Dan’s WUN Research Mobility Programme Project is entitled ‘Promoting critical disability studies and participatory research: International connections’ which brings together Disability Studies at the University of Sheffield and the Centre for Disability Studies (CDS) at the University of Sydney. Over the next couple of weeks Dan will be working with Professor Patricia O’Brien (director the CDS at Sydney) on a number of collaboration symposia, seminars, conferences and research workshops. These activities will support the two universities to lead a collaborative pan-national research bid on ‘Institutional Disablism’. The two universities are also joined by Big Society colleagues Katherine Runswick Cole (Manchester Metropolitan University) and Toby Brandon (Northumbria University) as well as colleagues Kathy Boxall (Edith Cowan University) and Paul Ramcharan (RMIT, Melbourne) who will join the team next week.

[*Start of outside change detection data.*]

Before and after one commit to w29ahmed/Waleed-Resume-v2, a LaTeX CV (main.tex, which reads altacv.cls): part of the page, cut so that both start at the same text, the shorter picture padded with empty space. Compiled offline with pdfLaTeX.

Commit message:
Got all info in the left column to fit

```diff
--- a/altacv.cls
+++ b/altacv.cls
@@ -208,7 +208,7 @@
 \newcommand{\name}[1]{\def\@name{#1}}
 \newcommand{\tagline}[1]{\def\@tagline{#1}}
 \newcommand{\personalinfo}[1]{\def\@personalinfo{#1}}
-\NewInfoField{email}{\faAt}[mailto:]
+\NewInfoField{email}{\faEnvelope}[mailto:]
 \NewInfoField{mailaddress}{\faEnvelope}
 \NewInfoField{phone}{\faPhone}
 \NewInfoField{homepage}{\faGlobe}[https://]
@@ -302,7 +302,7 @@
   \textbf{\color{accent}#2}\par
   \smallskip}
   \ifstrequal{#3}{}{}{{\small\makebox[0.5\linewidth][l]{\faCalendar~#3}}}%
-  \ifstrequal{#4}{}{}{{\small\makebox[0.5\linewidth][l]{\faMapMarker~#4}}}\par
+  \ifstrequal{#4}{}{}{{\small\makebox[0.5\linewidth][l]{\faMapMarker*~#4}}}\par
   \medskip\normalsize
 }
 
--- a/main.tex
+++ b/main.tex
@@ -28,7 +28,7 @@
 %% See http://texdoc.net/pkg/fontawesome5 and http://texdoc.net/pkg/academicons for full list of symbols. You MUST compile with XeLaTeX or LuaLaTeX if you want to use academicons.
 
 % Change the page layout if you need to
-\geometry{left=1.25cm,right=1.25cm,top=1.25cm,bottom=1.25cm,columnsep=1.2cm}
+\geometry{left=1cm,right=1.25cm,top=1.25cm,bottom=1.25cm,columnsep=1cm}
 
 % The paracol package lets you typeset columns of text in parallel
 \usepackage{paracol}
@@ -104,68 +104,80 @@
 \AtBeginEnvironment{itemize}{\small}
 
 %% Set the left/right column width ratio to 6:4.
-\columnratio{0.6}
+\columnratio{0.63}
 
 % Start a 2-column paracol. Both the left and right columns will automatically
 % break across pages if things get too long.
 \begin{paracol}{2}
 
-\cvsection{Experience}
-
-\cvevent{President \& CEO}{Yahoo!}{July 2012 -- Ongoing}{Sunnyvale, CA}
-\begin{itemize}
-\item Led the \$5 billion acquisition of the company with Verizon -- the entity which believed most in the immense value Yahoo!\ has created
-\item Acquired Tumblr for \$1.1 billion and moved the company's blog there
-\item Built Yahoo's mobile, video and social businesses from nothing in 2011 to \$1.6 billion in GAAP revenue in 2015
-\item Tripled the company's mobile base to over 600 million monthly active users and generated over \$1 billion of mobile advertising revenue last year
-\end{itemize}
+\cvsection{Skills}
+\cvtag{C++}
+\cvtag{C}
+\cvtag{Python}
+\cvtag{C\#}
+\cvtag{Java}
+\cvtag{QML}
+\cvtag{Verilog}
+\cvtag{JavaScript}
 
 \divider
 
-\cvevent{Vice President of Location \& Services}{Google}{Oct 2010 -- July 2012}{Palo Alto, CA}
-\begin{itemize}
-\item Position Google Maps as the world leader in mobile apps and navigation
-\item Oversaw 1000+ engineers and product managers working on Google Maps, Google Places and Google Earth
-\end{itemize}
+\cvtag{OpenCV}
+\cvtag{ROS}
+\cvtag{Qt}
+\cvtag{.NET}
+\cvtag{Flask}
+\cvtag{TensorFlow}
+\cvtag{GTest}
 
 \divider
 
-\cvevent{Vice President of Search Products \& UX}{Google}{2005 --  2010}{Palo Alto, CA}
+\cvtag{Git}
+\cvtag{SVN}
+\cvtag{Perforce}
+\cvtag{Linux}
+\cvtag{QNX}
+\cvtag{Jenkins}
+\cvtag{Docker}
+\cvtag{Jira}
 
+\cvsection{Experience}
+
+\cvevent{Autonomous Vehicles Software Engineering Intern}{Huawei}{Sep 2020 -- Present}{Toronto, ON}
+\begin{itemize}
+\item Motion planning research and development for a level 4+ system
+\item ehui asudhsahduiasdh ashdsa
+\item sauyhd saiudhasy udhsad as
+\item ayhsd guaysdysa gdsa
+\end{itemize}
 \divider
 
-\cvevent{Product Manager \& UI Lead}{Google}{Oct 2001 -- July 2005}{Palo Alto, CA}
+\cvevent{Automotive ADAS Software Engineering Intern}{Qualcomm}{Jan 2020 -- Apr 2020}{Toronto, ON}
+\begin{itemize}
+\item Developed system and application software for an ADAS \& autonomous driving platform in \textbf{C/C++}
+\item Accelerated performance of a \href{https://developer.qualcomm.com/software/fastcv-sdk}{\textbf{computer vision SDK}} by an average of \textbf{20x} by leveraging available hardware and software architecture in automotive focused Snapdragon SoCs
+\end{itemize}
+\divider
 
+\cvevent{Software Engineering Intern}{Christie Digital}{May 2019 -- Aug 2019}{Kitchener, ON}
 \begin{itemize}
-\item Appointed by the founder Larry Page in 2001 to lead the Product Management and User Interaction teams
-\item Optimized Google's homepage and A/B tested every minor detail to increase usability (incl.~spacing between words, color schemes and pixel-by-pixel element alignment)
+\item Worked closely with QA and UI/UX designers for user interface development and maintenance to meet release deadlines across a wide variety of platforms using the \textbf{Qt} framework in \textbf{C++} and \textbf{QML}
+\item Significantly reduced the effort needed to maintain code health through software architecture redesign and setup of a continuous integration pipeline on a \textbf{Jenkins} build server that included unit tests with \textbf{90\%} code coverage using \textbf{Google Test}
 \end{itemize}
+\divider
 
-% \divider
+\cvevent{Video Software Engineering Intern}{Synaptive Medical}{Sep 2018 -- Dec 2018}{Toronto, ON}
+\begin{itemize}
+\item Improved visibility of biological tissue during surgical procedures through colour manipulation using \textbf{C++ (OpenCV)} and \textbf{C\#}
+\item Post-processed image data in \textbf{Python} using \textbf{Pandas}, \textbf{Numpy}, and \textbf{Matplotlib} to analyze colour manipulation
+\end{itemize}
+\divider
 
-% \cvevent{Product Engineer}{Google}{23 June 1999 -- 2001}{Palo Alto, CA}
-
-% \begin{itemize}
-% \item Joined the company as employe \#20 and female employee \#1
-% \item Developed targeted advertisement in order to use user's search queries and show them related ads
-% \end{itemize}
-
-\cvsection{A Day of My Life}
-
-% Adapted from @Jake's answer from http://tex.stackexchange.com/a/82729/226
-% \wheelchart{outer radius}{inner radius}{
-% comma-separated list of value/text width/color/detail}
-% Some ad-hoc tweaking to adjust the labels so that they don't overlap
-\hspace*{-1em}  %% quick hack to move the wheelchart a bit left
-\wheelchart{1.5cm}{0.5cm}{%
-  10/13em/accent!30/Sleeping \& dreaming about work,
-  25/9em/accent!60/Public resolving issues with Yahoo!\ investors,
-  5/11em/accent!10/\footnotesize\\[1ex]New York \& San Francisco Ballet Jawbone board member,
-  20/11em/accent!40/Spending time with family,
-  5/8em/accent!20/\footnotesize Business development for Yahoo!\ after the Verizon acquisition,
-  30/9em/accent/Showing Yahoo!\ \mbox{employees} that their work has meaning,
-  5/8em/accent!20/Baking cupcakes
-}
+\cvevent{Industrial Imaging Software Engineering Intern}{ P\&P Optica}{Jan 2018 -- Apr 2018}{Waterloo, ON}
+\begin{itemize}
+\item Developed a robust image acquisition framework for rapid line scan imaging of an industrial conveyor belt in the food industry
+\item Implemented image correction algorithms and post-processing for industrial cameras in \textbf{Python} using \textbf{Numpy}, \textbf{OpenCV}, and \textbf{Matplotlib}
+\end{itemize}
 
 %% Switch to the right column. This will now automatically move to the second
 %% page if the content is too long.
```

Dan said, ‘thanks to the funding by the WUN Mobility Research Mobility Programme’ this has allowed me to come over to Sydney to collaborate with Professor O’Brien, Katherine and other colleagues to share research findings around understanding and contesting institutional disablism. The larger objective is to devise and submit a research project that will seek to challenge institutional abuse in and across the UK and Australia. Patricia and I have put together a programme of work that not only seeks collaboration with universities but also draws on the innovative activist practices of self-advocacy groups and allies of people with learning disabilities who are dealing with disablism in a time of austerity. This feeds also into our Big Society project which is identified not only the precarious position of disabled people in these austerity time but also has highlighted imaginative responses of civil society’.

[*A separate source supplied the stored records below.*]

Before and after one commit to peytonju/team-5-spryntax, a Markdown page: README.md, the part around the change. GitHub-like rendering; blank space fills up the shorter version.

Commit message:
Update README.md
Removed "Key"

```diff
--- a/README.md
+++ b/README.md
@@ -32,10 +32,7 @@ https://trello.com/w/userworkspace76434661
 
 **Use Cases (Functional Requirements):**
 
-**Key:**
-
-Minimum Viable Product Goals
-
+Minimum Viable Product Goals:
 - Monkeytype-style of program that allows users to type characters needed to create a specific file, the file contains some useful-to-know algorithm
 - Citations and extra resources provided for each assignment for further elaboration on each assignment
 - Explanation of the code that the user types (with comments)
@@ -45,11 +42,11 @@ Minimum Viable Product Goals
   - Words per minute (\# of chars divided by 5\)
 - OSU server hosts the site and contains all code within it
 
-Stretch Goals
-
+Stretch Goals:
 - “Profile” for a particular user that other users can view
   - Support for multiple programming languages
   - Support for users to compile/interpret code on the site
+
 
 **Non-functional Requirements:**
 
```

The first event, 30th July, 2015: Critical disability studies in the UK and Australia: Making Connections, The Centre for Disability Studies, The University of Sydney, New South Wales brought together over twenty disability studies academics came together to talk about the state of play for critical disability studies in the UK and Australia. Colleagues came from as far away as Japan and included people affiliated to both the University of New South Wales and The University of Sydney as well as activists and practitioners in the field. The project team was keen to visit the Centre for Disability Research at the University of Sydney as the Centre has a long tradition of working in coproduction with disabled people in carrying out research. The presentation sparked a variety of discussion points including issues of the institutionalization of disabled people in Australia and the UK, as well as shared questions and concerns the about self-advocacy in both contexts. One recurring discussion was the importance of the emergence of dis/ability, crip, Global South and Ableist studies. You can download the presentation here: disentangling disability studies.
Please keep checking our blog for details of the other events